          So, we have to ask the question, what does it mean for us to understand Jesus as our Lord, as our King?

          Pilate wondered the same thing. Jesus tells Pilate: “My kingdom is not of this world.” Thanks goodness, huh. Or he’d probably have Al Gore or George Bush demanding a recount. But Christ’s kingdom is not about power as we understand power - the power of public office, or the power of military might, economic power or physical strength. “My kingdom is not from here” Jesus says.

           But Pilate doesn’t get it. When he hears Jesus talking about a “kingdom” he’s just looking for evidence to convict him of treason against Rome. He’s like Sergeant Friday from Dragnet: “Just the facts ma’am.” He’s basically saying to Jesus “Well, if you have a kingdom, then you ARE a king, right?” And Jesus says: “You wanna know about MY kingdom? Well, lemme tell ya’ - my kingdom is not about power - it’s about TRUTH. That’s the reason I came into this world, to testify to the truth. Everyone who belongs to the truth, listens to my word.” And Pilate’s answer to that is; “What is truth?”

          We live in an age of information overload. With TV, radio, magazines, newspapers and the internet, we have more facts than we could learn in a lifetime and more opinions than we’ll ever understand. The irony is that more and more of us than ever before find ourselves asking Pilate’s question: “What is truth?”
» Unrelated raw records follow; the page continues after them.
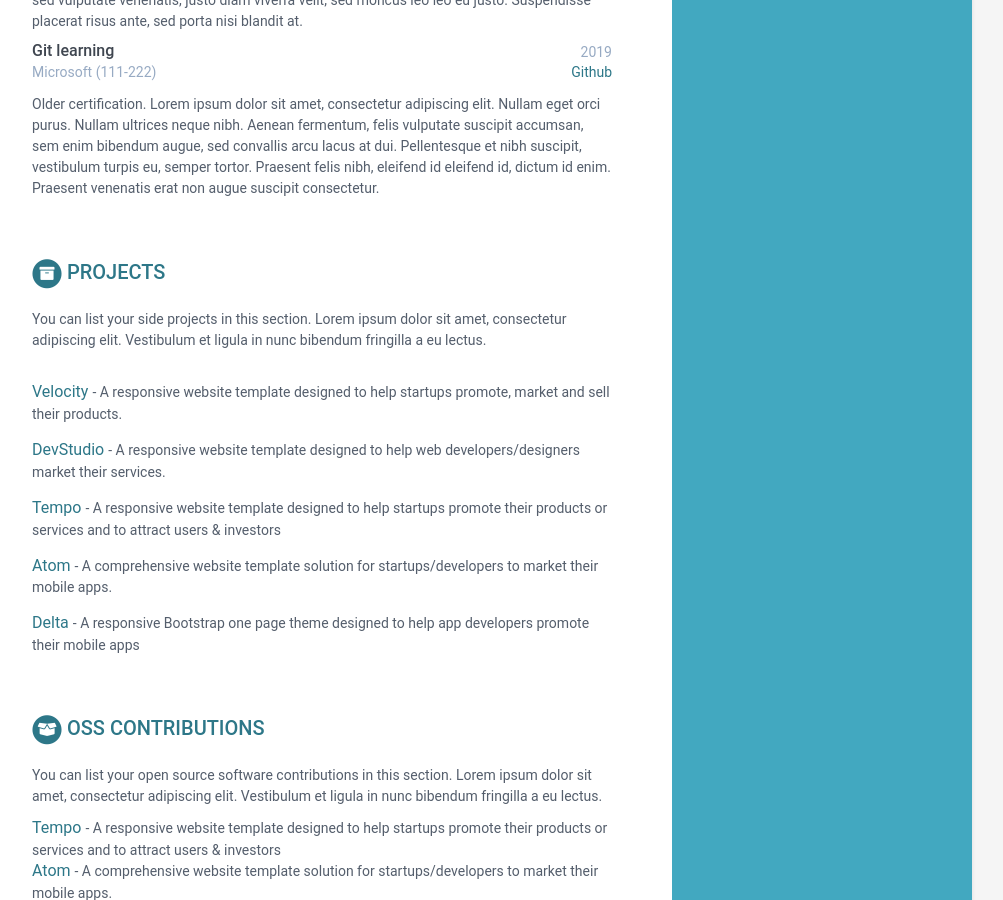
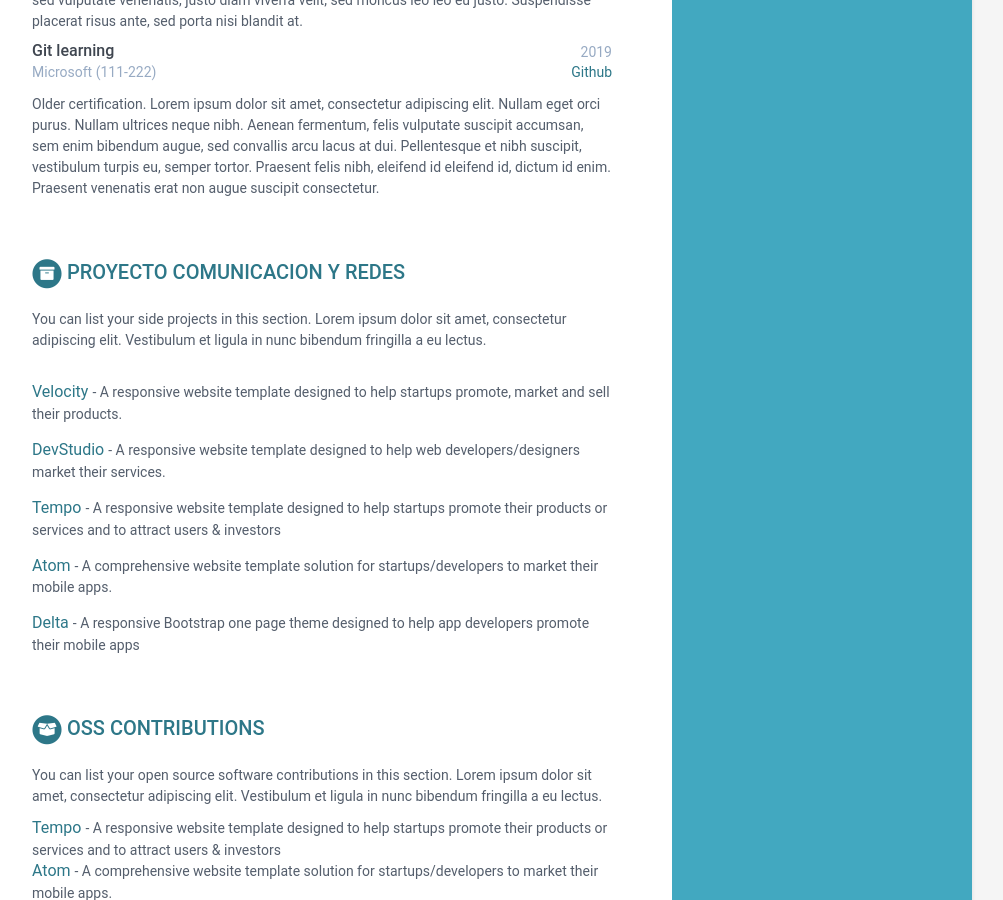
Before and after one commit to Christian-hub-art/Becerra_CV3, a Jekyll site: the page built from index.html, in a window 1280 px wide and 900 px high, scrolled down 1399 px. Shown: the whole window, without its empty margins (168-1171 px from the left). Built offline with Jekyll 4.4.1, drawn with Linux system fonts in a browser that asks for light colours.

Commit message:
Cambia nombre proyecto (#20)
mi hermoso mí te adoro mucho eres lo mejor que me pudo pasar

```diff
--- a/_data/data.yml
+++ b/_data/data.yml
@@ -155,7 +155,7 @@ certifications:
             Praesent venenatis erat non augue suscipit consectetur.
 
 projects:
-    title: Projects
+    title: Proyecto Comunicacion y Redes
     intro: >
       You can list your side projects in this
       section. Lorem ipsum dolor sit amet, consectetur adipiscing elit.
```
          But Jesus didn’t answer Pilate’s question with words and facts, because the answer was already standing before Pilate in flesh and blood. Did any of you notice the way Jesus spoke about truth in the final verse? Let’s listen to it one more time. He said: “Everyone who belongs to the truth listens to my voice.” Isn’t that a strange way to think about truth? Usually we think about truth as something we can possess, something that might belong to us. But Jesus says that it’s the other way around. The truth is not something that belongs to us. Instead, WE BELONG TO THE TRUTH! In other words, truth is not ultimately found in facts and figures, like Pilate wanted. Truth is found in RELATIONSHIP.Truth is not about what we know. It’s about how we live. Truth is not something to be explained. It’s something to be experienced - in the way we relate to others and in the way we relate to God - God who is supremely revealed in the life and love of Jesus Christ. This “truth” of Jesus Christ demands a response from each and every one of us. As his disciples, as the “Body of Christ,” we’re called to live our lives in response to the truth, to the self-revelation of God in Jesus through his person, words, and actions, especially in the sacrifice of himself on the cross as the ultimate expression of his love. When we respond by living out the “truth” of Jesus in our lives, when our response starts to imitate the example of the self-giving love of Jesus, then we become “of the truth” and Jesus Christ becomes our Lord and King. The more we base our lives on the self-revelation of Jesus as the Word of God, the way, the truth, and the life, the more we grow as members of the Body of Christ, doing our part to continue to usher in the Kingdom of God in its fullness.

          So maybe this week, we can think a little about how much we have turned over our lives to Christ our King and maybe we can begin to see a little more of God’s Kingdom breaking in on our world and in our own way, help it along a little bit.